**EXERCISE PROMPT**:
Copy every line below that has the word "components" in it.

BEGIN INFORMATION SHOWN

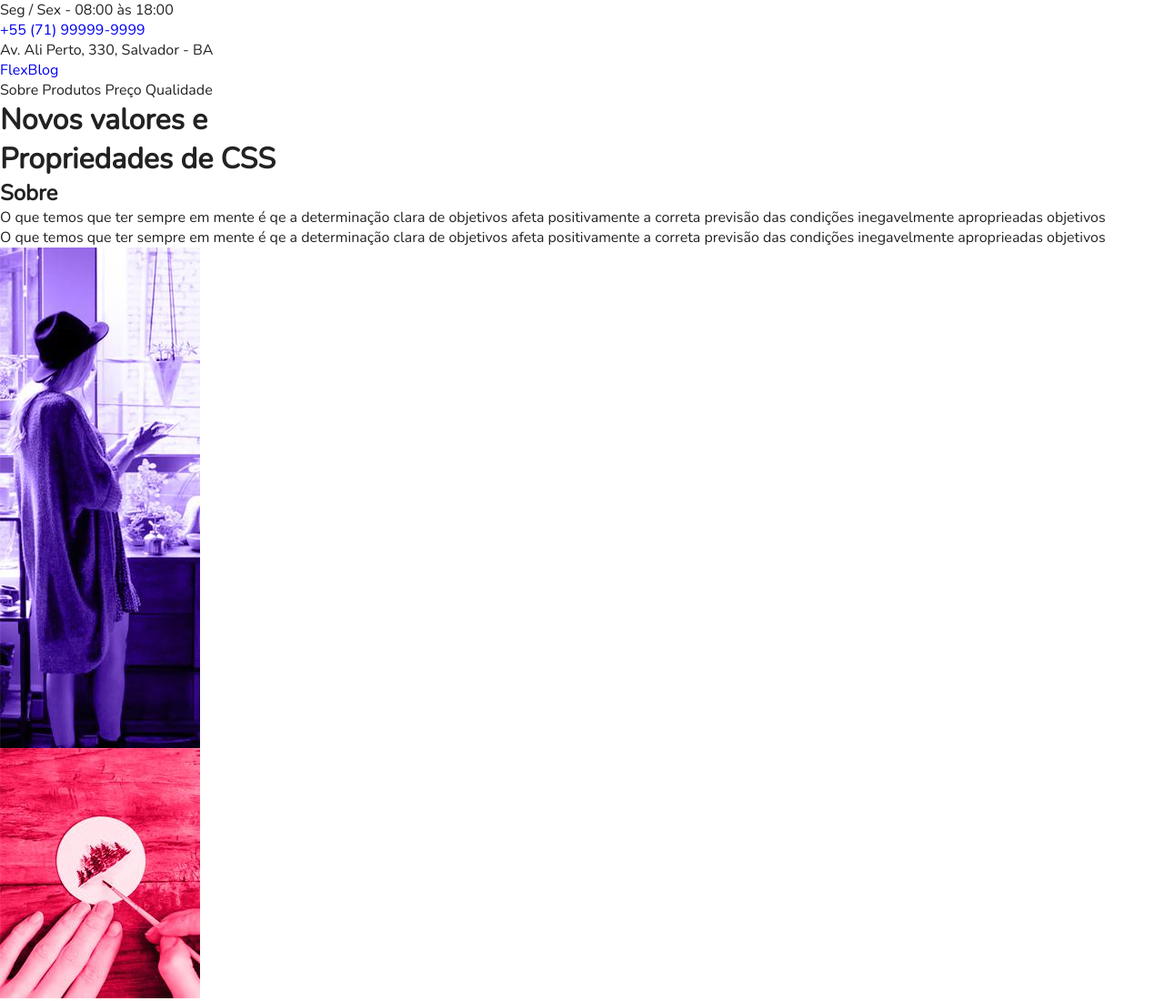
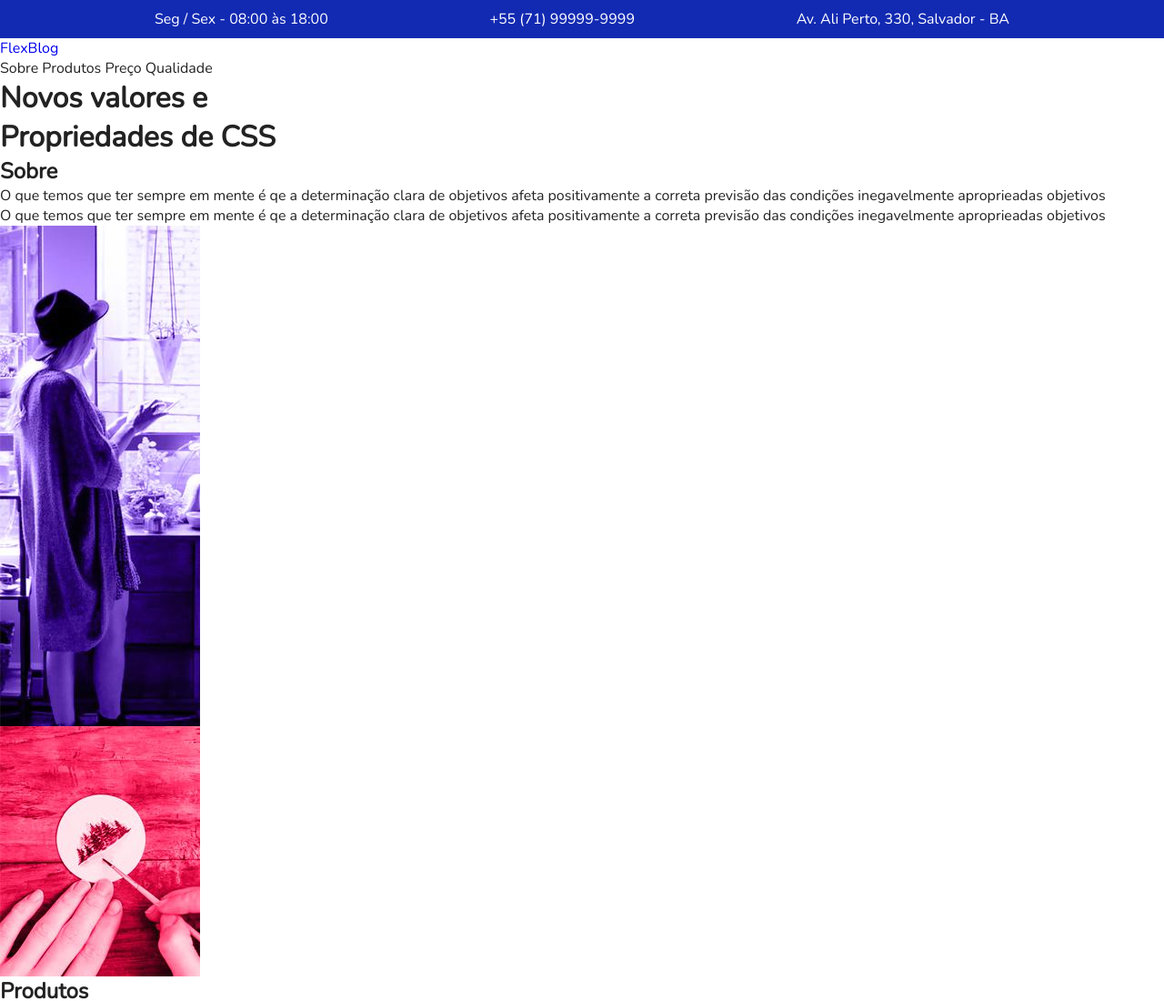
Before and after one commit to rogueferrari/flexbox, a plain HTML site: page index.html in a window 1280 px wide. Shown: the top 1100 px of the page at 91% size. Drawn offline with nearby package versions, Linux system fonts and the light colour scheme.

Commit message:
Adicionado estilo da parte superior do site

```diff
--- a/css/style.css
+++ b/css/style.css
@@ -30,3 +30,28 @@ img {
 * {
   box-sizing: border-box;
 }
+
+/* Superinfo */
+
+.superinfo-bg {
+  background: #122ab2;
+  color: white;
+}
+
+.superinfo {
+  max-width: 960px;
+  margin: 0 auto;
+  display: flex;
+  justify-content: space-between;
+  flex-wrap: wrap;
+  padding-top: 10px;
+}
+
+.superinfo p,
+.superinfo a {
+  margin: 0 10px 10px;
+}
+
+.superinfo a {
+  color: white;
+}
```
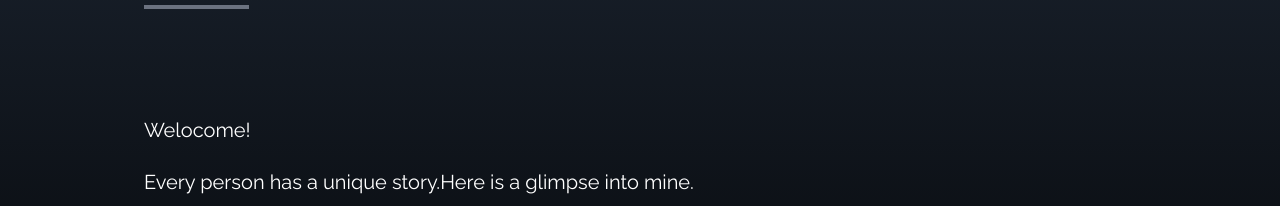
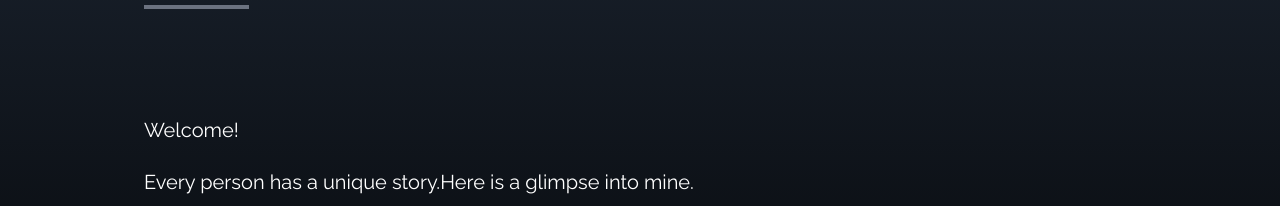
Before and after one commit to Sujay19/MyPortfolio, a React (Vite) app: page / in a window 1280 px wide. Shown: the part 1052-1258 px from the top of the page. Built offline with nearby package versions, Linux system fonts and the light colour scheme.

Commit message:
minor change

```diff
--- a/src/components/About.jsx
+++ b/src/components/About.jsx
@@ -10,7 +10,7 @@ const About = () => {
                 </p>
             </div>
             <p className='text-xl mt-20'>
-                Welocome!
+                Welcome!
             </p>
             <br/>
             <p className='text-xl'>
```
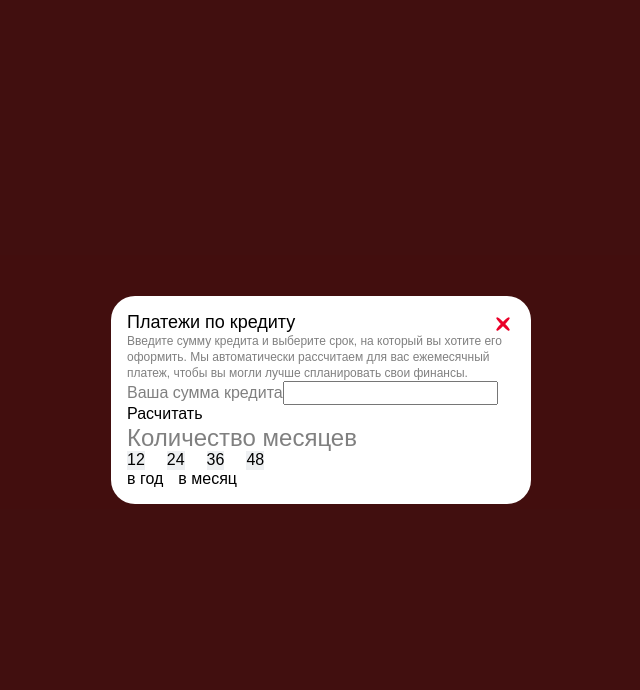
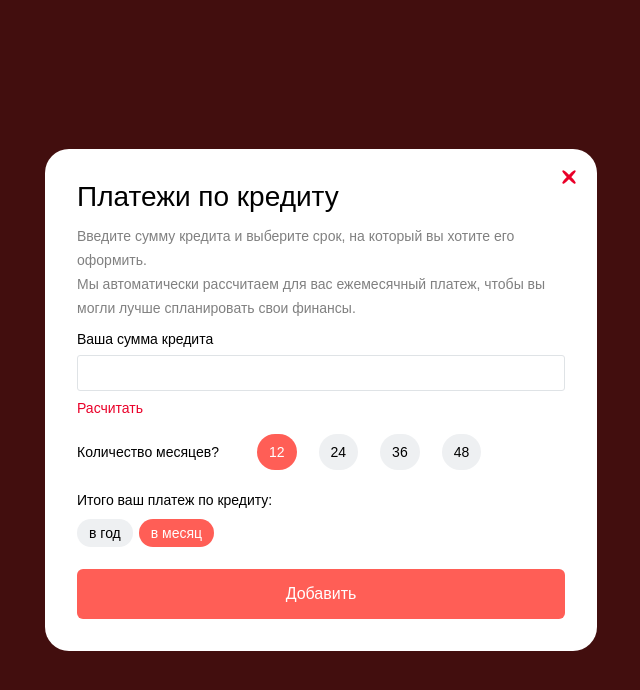
Before and after one commit to Vladislav-096/loan-payment-calculation-modal, a React (Vite) app: page / in a window 1280 px wide. Both pictures are taken after a click on the button "Расчет платежей". Shown: the top 690 px of the page, without its empty margins (319-959 px from the left). Built offline with nearby package versions, Linux system fonts and the light colour scheme; a web font is replaced by a local one.

Commit message:
feat: implemented cutomization (WIP)

```diff
--- a/src/components/Calculations/Calculations.tsx
+++ b/src/components/Calculations/Calculations.tsx
@@ -31,6 +31,10 @@ export const Calculations = ({ amount }: Calculations) => {
     setCalculationOption("month");
   };
 
+  const handleAddClick = () => {
+    console.log("добавил");
+  };
+
   useEffect(() => {
     if (amount) {
       let option = 1;
@@ -45,26 +49,56 @@ export const Calculations = ({ amount }: Calculations) => {
   }, [amount, monthDevisor, calculationOption]);
 
   return (
-    <div>
-      <div>
-        <h2>Количество месяцев</h2>
+    <>
+      <div className={styles["month-count"]}>
+        <h2 className={styles["month-count-heading"]}>Количество месяцев?</h2>
+        <>
           {months.map((item, index) => (
             <button
               key={index}
-            className={styles.months}
+              className={`${styles.month} ${
+                monthDevisor === item ? styles.chosen : ""
+              }`}
               onClick={() => handleMonthClick({ months: item })}
             >
               {item}
             </button>
           ))}
+        </>
       </div>
-      <div>
-        <button style={{ marginRight: "15px" }} onClick={handlePerYearClick}>
+      <div className={styles["format-wrapper"]}>
+        <h2 className={styles.payment}>Итого ваш платеж по кредиту:</h2>
+        <div className={styles.formats}>
+          <button
+            className={`${styles.option} ${
+              calculationOption === "year" ? styles.chosen : ""
+            }`}
+            onClick={handlePerYearClick}
+          >
             в год
           </button>
-        <button onClick={handlePerMonthClick}>в месяц</button>
+          <button
+            className={`${styles.option} ${
+              calculationOption === "month" ? styles.chosen : ""
+            }`}
+            onClick={handlePerMonthClick}
+          >
+            в месяц
+          </button>
         </div>
-      <div>{amount && <span>{modifiedAmount}</span>}</div>
       </div>
+      {modifiedAmount !== null && (
+        <p className={styles.result}>
+          {new Intl.NumberFormat("ru-RU", {
+            minimumFractionDigits: modifiedAmount % 1 !== 0 ? 2 : 0,
+            maximumFractionDigits: 2,
+          }).format(modifiedAmount)}{" "}
+          рублей
+        </p>
+      )}
+      <button className={styles.add} onClick={handleAddClick}>
+        Добавить
+      </button>
+    </>
   );
 };
--- a/src/components/Calculations/calculations.module.scss
+++ b/src/components/Calculations/calculations.module.scss
@@ -1,4 +1,99 @@
-.months {
-  margin-right: 22px;
-  background-color: #eef0f2;
+.month-count {
+  display: flex;
+  margin-bottom: 22px;
+  align-items: center;
+
+  .month-count-heading {
+    margin-right: 38px;
+    color: #000;
+    font-size: 14px;
+  }
+
+  .month {
+    padding: 10px 12px;
+    border-radius: 50px;
+    background-color: #eef0f2;
+    font-size: 14px;
+    font-weight: 400;
+    transition: background-color 0.2s, color 0.2s;
+
+    &:not(:last-child) {
+      margin-right: 22px;
+    }
+
+    &.chosen {
+      color: #fff;
+      background-color: #ff5e56;
+
+      &:hover {
+        background-color: #ff5e56;
+      }
+    }
+
+    &:hover {
+      background-color: #dfe3e6;
+    }
+  }
 }
+
+.format-wrapper {
+  margin-bottom: 22px;
+
+  .payment {
+    margin-bottom: 11px;
+    color: #000;
+    font-size: 14px;
+  }
+
+  .formats {
+    display: flex;
+
+    .option {
+      padding: 6px 12px;
+      background-color: #eef0f2;
+      border-radius: 50px;
+      color: #000;
+      font-size: 14px;
+      transition: background-color 0.2s, color 0.2s;
+
+      &:not(:last-child) {
+        margin-right: 6px;
+      }
+
+      &.chosen {
+        color: #fff;
+        background-color: #ff5e56;
+
+        &:hover {
+          background-color: #ff5e56;
+        }
+      }
+
+      &:hover {
+        background-color: #dfe3e6;
+      }
+    }
+  }
+}
+
+.result {
+  margin-bottom: 80px;
+  color: #000;
+  font-size: 24px;
+  font-weight: 400;
+}
+
+.add {
+  background-color: #ff5e56;
+  padding: 16px;
+  width: 100%;
+  border-radius: 6px;
+  transition: background-color 0.2s;
+  color: #fff;
+  font-size: 16px;
+  font-weight: 500;
+
+  &:hover {
+    background-color: #ea0029;
+  }
+}
--- a/src/components/modalContent/ModalContent.tsx
+++ b/src/components/modalContent/ModalContent.tsx
@@ -17,11 +17,20 @@ export const ModalContent = ({ active, setActive }: ModalContent) => {
   };
 
   const handleChange = (event: React.ChangeEvent<HTMLInputElement>) => {
+    // const { value } = event.target;
+    // setIsEmpty(false);
+
+    // if (/^\d*\.?\d*$/.test(value)) {
+    //   setInputValue(Number(value));
+    // }
     const { value } = event.target;
     setIsEmpty(false);
 
-    if (/^\d*\.?\d*$/.test(value)) {
-      setInputValue(Number(value));
+    const numericValue = value.replace(/\s/g, ""); // Убираем пробелы
+
+    if (/^\d*$/.test(numericValue)) {
+      const numberValue = numericValue ? Number(numericValue) : null;
+      setInputValue(numberValue);
     }
   };
 
@@ -41,22 +50,38 @@ export const ModalContent = ({ active, setActive }: ModalContent) => {
       onClick={(e) => e.stopPropagation()}
     >
       <h1 className={styles.heading}>Платежи по кредиту</h1>
+      <div className={styles.description}>
         <p className={styles.descr}>
           Введите сумму кредита и выберите срок, на который вы хотите его
-        оформить. Мы автоматически рассчитаем для вас ежемесячный платеж, чтобы
-        вы могли лучше спланировать свои финансы.
+          оформить.
         </p>
-      <form onSubmit={handleSubmit}>
+        <p className={styles.descr}>
+          Мы автоматически рассчитаем для вас ежемесячный платеж, чтобы вы могли
+          лучше спланировать свои финансы.
+        </p>
+      </div>
+
+      <form className={styles.form} onSubmit={handleSubmit}>
         <div>
-          <label>Ваша сумма кредита</label>
+          <label className={styles.label}>Ваша сумма кредита</label>
+          <div className={styles.wrapper}>
             <input
               type="text"
-            value={inputValue ? inputValue : ""}
+              // value={inputValue ? inputValue : ""}
+              value={
+                inputValue !== null ? inputValue.toLocaleString("ru-RU") : ""
+              }
               onChange={handleChange}
-            className={`${isEmpty ? styles.error : ""}`}
+              className={`${isEmpty ? styles.error : ""} ${styles.input}`}
             />
+            {isEmpty && (
+              <p className={styles.message}>Поле обязательно для заполнения</p>
+            )}
           </div>
-        <button type="submit">Расчитать</button>
+        </div>
+        <button className={styles.submit} type="submit">
+          Расчитать
+        </button>
       </form>
       <div className={styles.close} onClick={handleClose}>
         <span className={`${styles.lines} ${styles.top}`}></span>
--- a/src/components/modalContent/modalContent.module.scss
+++ b/src/components/modalContent/modalContent.module.scss
@@ -2,9 +2,9 @@
 
 .content {
   position: relative;
-  padding: 16px;
+  padding: 32px;
   background-color: #fff;
-  width: 420px;
+  width: 552px;
   border-radius: 24px;
   transform: scale(0.5);
   transition: transform 0.2s;
@@ -15,14 +15,70 @@
   }
 
   .heading {
+    margin-bottom: 11px;
     color: rgb(0, 0, 0);
-    font-size: 18px;
+    font-size: 28px;
   }
 
-  .descr {
-    font-weight: 400;
-    line-height: 16px;
-    font-size: 12px;
+  .description {
+    margin-bottom: 11px;
+
+    .descr {
+      font-weight: 400;
+      line-height: 24px;
+      font-size: 14px;
+    }
+  }
+
+  .form {
+    margin-bottom: 16px;
+
+    .label {
+      display: block;
+      margin-bottom: 8px;
+      color: #000;
+      font-size: 14px;
+    }
+
+    .wrapper {
+      margin-bottom: 8px;
+      position: relative;
+
+      .input {
+        padding: 8px 10px;
+        width: 100%;
+        border: 1px solid #dfe3e6;
+        border-radius: 3px;
+
+        &:hover {
+          border-color: #000;
+        }
+
+        &:focus {
+          outline: none;
+          border-color: #dfe3e6;
+        }
+
+        &.error {
+          border: 1px solid red;
+        }
+      }
+
+      .message {
+        position: absolute;
+        bottom: -14px;
+        right: 0;
+        color: #ea0029;
+        font-size: 10px;
+        font-weight: 400;
+      }
+    }
+
+    .submit {
+      color: #ea0029;
+      font-size: 14px;
+      font-weight: 500;
+    }
   }
 
   .close {
@@ -51,8 +107,4 @@
       transform: translate(-50%, -50%) rotate(-45deg);
     }
   }
-
-  .error {
-    border: 1px solid red;
-  }
 }
```
Lines whose indentation alone changed are shown as unchanged.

END INFORMATION SHOWN

**ANSWER SECTION**:
--- a/src/components/About.jsx
+++ b/src/components/About.jsx
--- a/src/components/Calculations/Calculations.tsx
+++ b/src/components/Calculations/Calculations.tsx
--- a/src/components/Calculations/calculations.module.scss
+++ b/src/components/Calculations/calculations.module.scss
--- a/src/components/modalContent/ModalContent.tsx
+++ b/src/components/modalContent/ModalContent.tsx
--- a/src/components/modalContent/modalContent.module.scss
+++ b/src/components/modalContent/modalContent.module.scss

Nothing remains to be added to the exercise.